Over the past few years, the consumer credit market has undergone a huge transformation. At the root of this change is the new limitation of the ceiling of the interest rate which entered into force in 2016. With this law, the upper limit of the interest rate has gone from 15 to 10%. This is to prevent over-indebtedness. Since then, banks have all been entitled to ever lower credit. Discover the evolution of the market since 2015.
Lower and lower
While only three banks had to cut their interest rate cap, they all opted for the lowest possible rate strategy. Prior to the entry into force of the limit, the minimum rates did not fall below 5.9%. Today, there is a real downward trend. In 2017, most banks granting consumer credit offered minimum rates of around 4.5%. The record low rate touched 3.9%. However, while the minimum rates are lower, the average rate sold touches higher points. Only 15% of loan applicants get rates between 4.5% and 6.9%. Today, there is a new decline. The average is currently between 6.9% and 8.9%.And more than half of consumers obtained a rate between 9% and 9.95% between July 2016 and the end of 2017, down by 3 points compared to the average before the new restriction but very close to the maximum limit imposed.
Where to compensate?
The drastic drop in rates implies a rebalancing in other fields.
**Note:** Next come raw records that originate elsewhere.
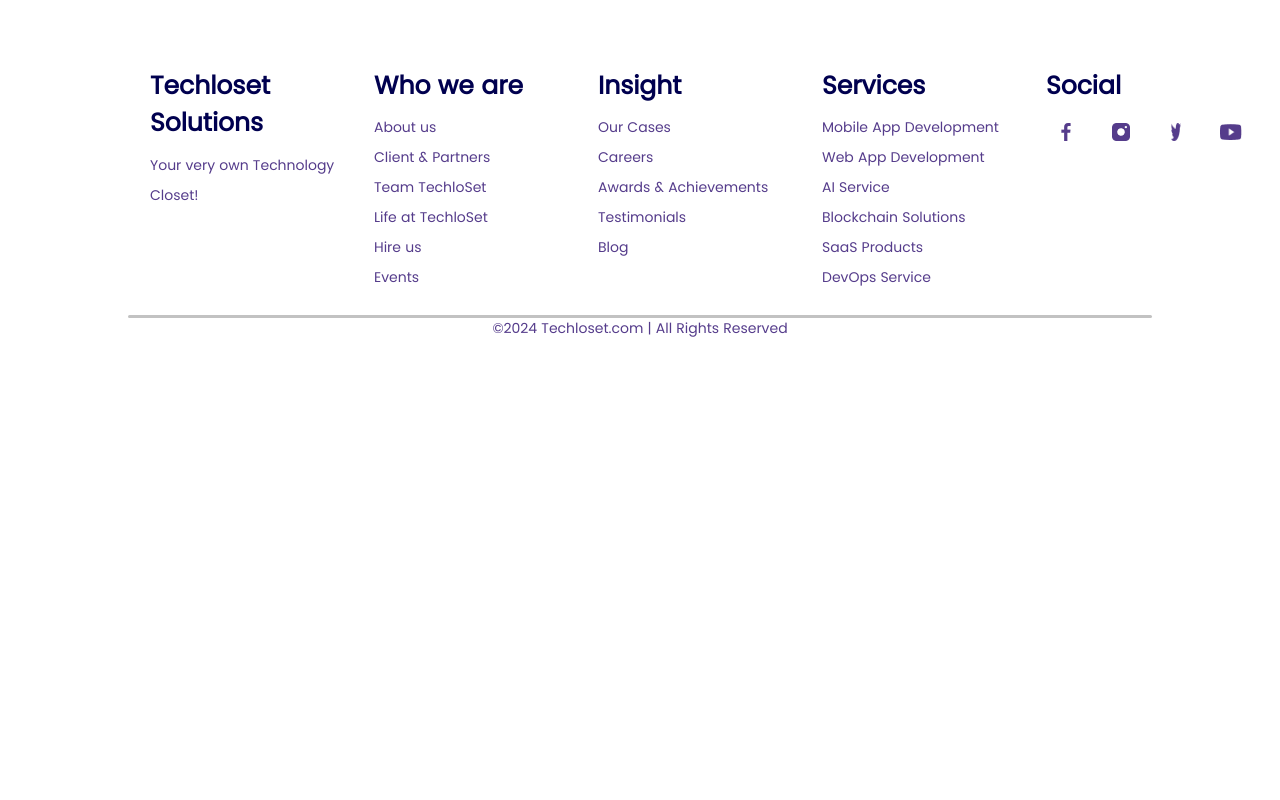
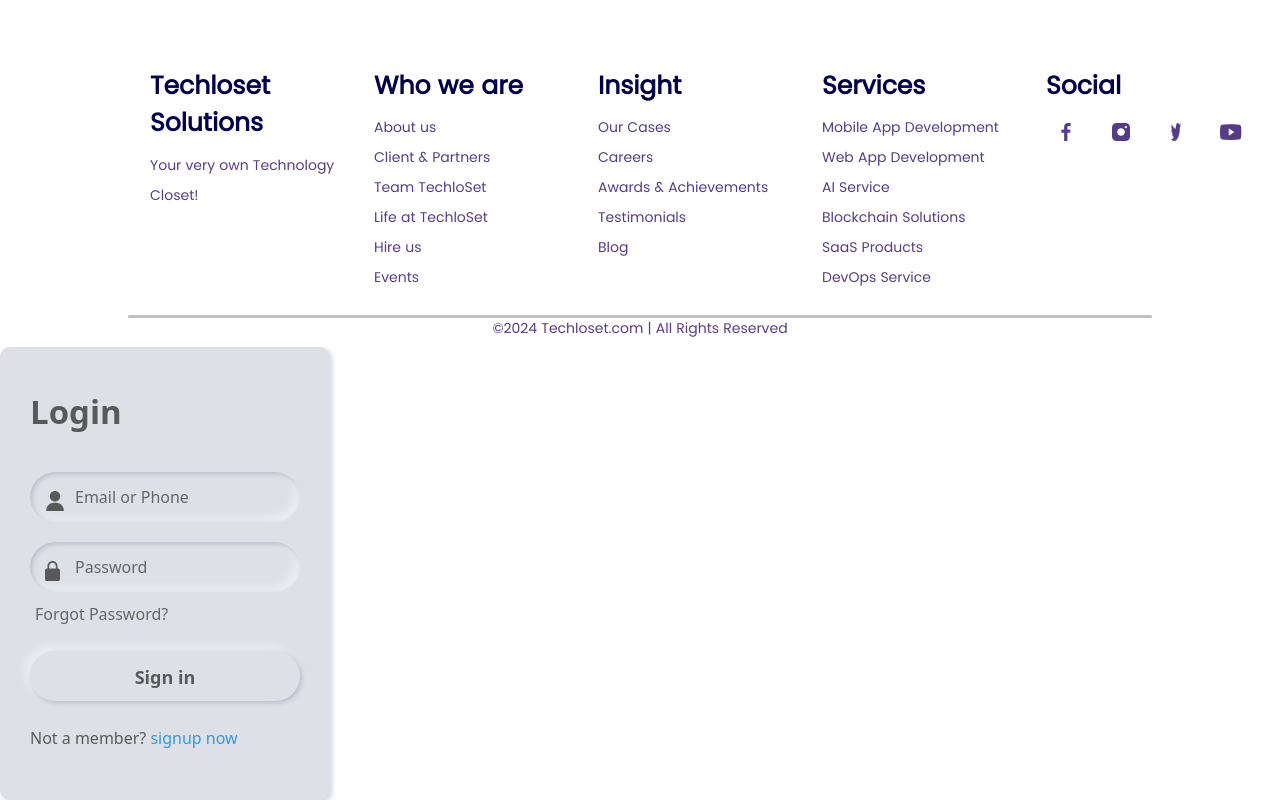
Before and after one commit to Learnwithusmansagheer/class-04, a React (Create React App) app: page / in a window 1280 px wide. Shown: the part 6760-7560 px from the top of the page. Before the commit the page ends 7107 px from the top, so only its background shows below. Built offline with nearby package versions, Linux system fonts and the light colour scheme; a web font is replaced by a local one.

Commit message:
feat:complete

```diff
--- a/package.json
+++ b/package.json
@@ -12,6 +12,7 @@
     "bootstrap": "^5.3.3",
     "react": "^18.3.1",
     "react-dom": "^18.3.1",
+    "react-router-dom": "^6.26.0",
     "react-scripts": "5.0.1",
     "web-vitals": "^2.1.4"
   },
--- a/src/App.jsx
+++ b/src/App.jsx
@@ -5,6 +5,7 @@ import 'bootstrap/dist/js/bootstrap.bundle.min.js';
 import React from 'react';
 import './App.css';
 import Landing from './component/pages/landing/Landing';
+import Login from './component/loginpage/Login';
 
 
 
@@ -16,7 +17,7 @@ function App() {
   return (
     <>
       <Landing />
-
+  <Login/>
 
 
     </>
--- /dev/null
+++ b/src/component/loginpage/Login.css
@@ -0,0 +1,119 @@
+/* From Uiverse.io by Harsha2lucky */
+.content {
+    width: 330px;
+    padding: 40px 30px;
+    background: #dde1e7;
+    border-radius: 10px;
+    box-shadow: -3px -3px 7px #ffffff73,
+                 2px 2px 5px rgba(94,104,121,0.288);
+  }
+
+  .content .text {
+    font-size: 33px;
+    font-weight: 600;
+    margin-bottom: 35px;
+    color: #595959;
+  }
+
+  .field {
+    height: 50px;
+    width: 100%;
+    display: flex;
+    position: relative;
+  }
+
+  .field:nth-child(2) {
+    margin-top: 20px;
+  }
+
+  .field .input {
+    height: 100%;
+    width: 100%;
+    padding-left: 45px;
+    outline: none;
+    border: none;
+    font-size: 18px;
+    background: #dde1e7;
+    color: #595959;
+    border-radius: 25px;
+    box-shadow: inset 2px 2px 5px #BABECC,
+                inset -5px -5px 10px #ffffff73;
+  }
+
+  .field .input:focus {
+    box-shadow: inset 1px 1px 2px #BABECC,
+                inset -1px -1px 2px #ffffff73;
+  }
+
+  .field .span {
+    position: absolute;
+    color: #595959;
+    width: 50px;
+    line-height: 55px;
+  }
+
+  .field .label {
+    position: absolute;
+    top: 50%;
+    transform: translateY(-50%);
+    left: 45px;
+    pointer-events: none;
+    color: #666666;
+  }
+
+  .field .input:valid ~ label {
+    opacity: 0;
+  }
+
+  .forgot-pass {
+    text-align: left;
+    margin: 10px 0 10px 5px;
+  }
+
+  .forgot-pass a {
+    font-size: 16px;
+    color: #666666;
+    text-decoration: none;
+  }
+
+  .forgot-pass:hover a {
+    text-decoration: underline;
+  }
+
+  .button {
+    margin: 15px 0;
+    width: 100%;
+    height: 50px;
+    font-size: 18px;
+    line-height: 50px;
+    font-weight: 600;
+    background: #dde1e7;
+    border-radius: 25px;
+    border: none;
+    outline: none;
+    cursor: pointer;
+    color: #595959;
+    box-shadow: 2px 2px 5px #BABECC,
+               -5px -5px 10px #ffffff73;
+  }
+
+  .button:focus {
+    color: #3498db;
+    box-shadow: inset 2px 2px 5px #BABECC,
+               inset -5px -5px 10px #ffffff73;
+  }
+
+  .sign-up {
+    margin: 10px 0;
+    color: #595959;
+    font-size: 16px;
+  }
+
+  .sign-up a {
+    color: #3498db;
+    text-decoration: none;
+  }
+
+  .sign-up a:hover {
+    text-decoration: underline;
+  }
--- /dev/null
+++ b/src/component/loginpage/Login.js
@@ -0,0 +1,100 @@
+import React, { useState } from 'react';
+import './Login.css'; // Make sure to create and import a CSS file for styling
+
+const Login = () => {
+  const [emailOrPhone, setEmailOrPhone] = useState('');
+  const [password, setPassword] = useState('');
+
+  const handleSubmit = (event) => {
+    event.preventDefault();
+    // Handle the form submission logic
+    console.log('Form submitted', { emailOrPhone, password });
+  };
+
+  return (
+    <div className="content">
+      <div className="text">Login</div>
+      <form onSubmit={handleSubmit}>
+        <div className="field">
+          <input
+            required
+            type="text"
+            className="input"
+            value={emailOrPhone}
+            onChange={(e) => setEmailOrPhone(e.target.value)}
+          />
+          <span className="span">
+            <svg
+              className=""
+              xmlSpace="preserve"
+              style={{ enableBackground: 'new 0 0 512 512' }}
+              viewBox="0 0 512 512"
+              y="0"
+              x="0"
+              height="20"
+              width="50"
+              xmlnsXlink="http://www.w3.org/1999/xlink"
+              version="1.1"
+              xmlns="http://www.w3.org/2000/svg"
+            >
+              <g>
+                <path
+                  className=""
+                  data-original="#000000"
+                  fill="#595959"
+                  d="M256 0c-74.439 0-135 60.561-135 135s60.561 135 135 135 135-60.561 135-135S330.439 0 256 0zM423.966 358.195C387.006 320.667 338.009 300 286 300h-60c-52.008 0-101.006 20.667-137.966 58.195C51.255 395.539 31 444.833 31 497c0 8.284 6.716 15 15 15h420c8.284 0 15-6.716 15-15 0-52.167-20.255-101.461-57.034-138.805z"
+                ></path>
+              </g>
+            </svg>
+          </span>
+          <label className="label">Email or Phone</label>
+        </div>
+        <div className="field">
+          <input
+            required
+            type="password"
+            className="input"
+            value={password}
+            onChange={(e) => setPassword(e.target.value)}
+          />
+          <span className="span">
+            <svg
+              className=""
+              xmlSpace="preserve"
+              style={{ enableBackground: 'new 0 0 512 512' }}
+              viewBox="0 0 512 512"
+              y="0"
+              x="0"
+              height="20"
+              width="50"
+              xmlnsXlink="http://www.w3.org/1999/xlink"
+              version="1.1"
+              xmlns="http://www.w3.org/2000/svg"
+            >
+              <g>
+                <path
+                  className=""
+                  data-original="#000000"
+                  fill="#595959"
+                  d="M336 192h-16v-64C320 57.406 262.594 0 192 0S64 57.406 64 128v64H48c-26.453 0-48 21.523-48 48v224c0 26.477 21.547 48 48 48h288c26.453 0 48-21.523 48-48V240c0-26.477-21.547-48-48-48zm-229.332-64c0-47.063 38.27-85.332 85.332-85.332s85.332 38.27 85.332 85.332v64H106.668zm0 0"
+                ></path>
+              </g>
+            </svg>
+          </span>
+          <label className="label">Password</label>
+        </div>
+        <div className="forgot-pass">
+          <a href="./">Forgot Password?</a>
+        </div>
+        <button className="button" type="submit">
+          Sign in
+        </button>
+        <div className="sign-up">
+          Not a member? <a href="#">signup now</a>
+        </div>
+      </form>
+    </div>
+  );
+};
+
+export default Login;
```
Also changed, not shown: 1 other file (tests, documents, lock files or other folders).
The durations in months have been expanded in recent years. Previously, obtaining a loan spread over 120 months, for example, was complicated. Today, this type of duration is increasingly allowed in practice, generating more interests.
The same goes for the amounts. The limits of 100,000 or 250,000 USD are becoming less and less rare, following the example of Cembra, which went from a range of amounts between 500 and 80,000 USD in 2015 to a fork from 1,000 to 250,000 USD.
For the consumer, these market transformations do not translate into lower costs, but rather into lower risks, since if the rates are lower, the repayment periods will tend to be longer, which implies a greater number of months. However, with lower monthly payments, the debt risk is less. The determination of customers’ risks and earnings is also facilitated by the wider range of amounts. Other laws established in 2016 help prevent over-indebtedness. Aggressive advertisements are no longer authorized and the term for a right of withdrawal has doubled from 7 to 14 days. Thanks to responsible credit, brokers and bankers are now also required to take risks into account in the event of financial contingencies.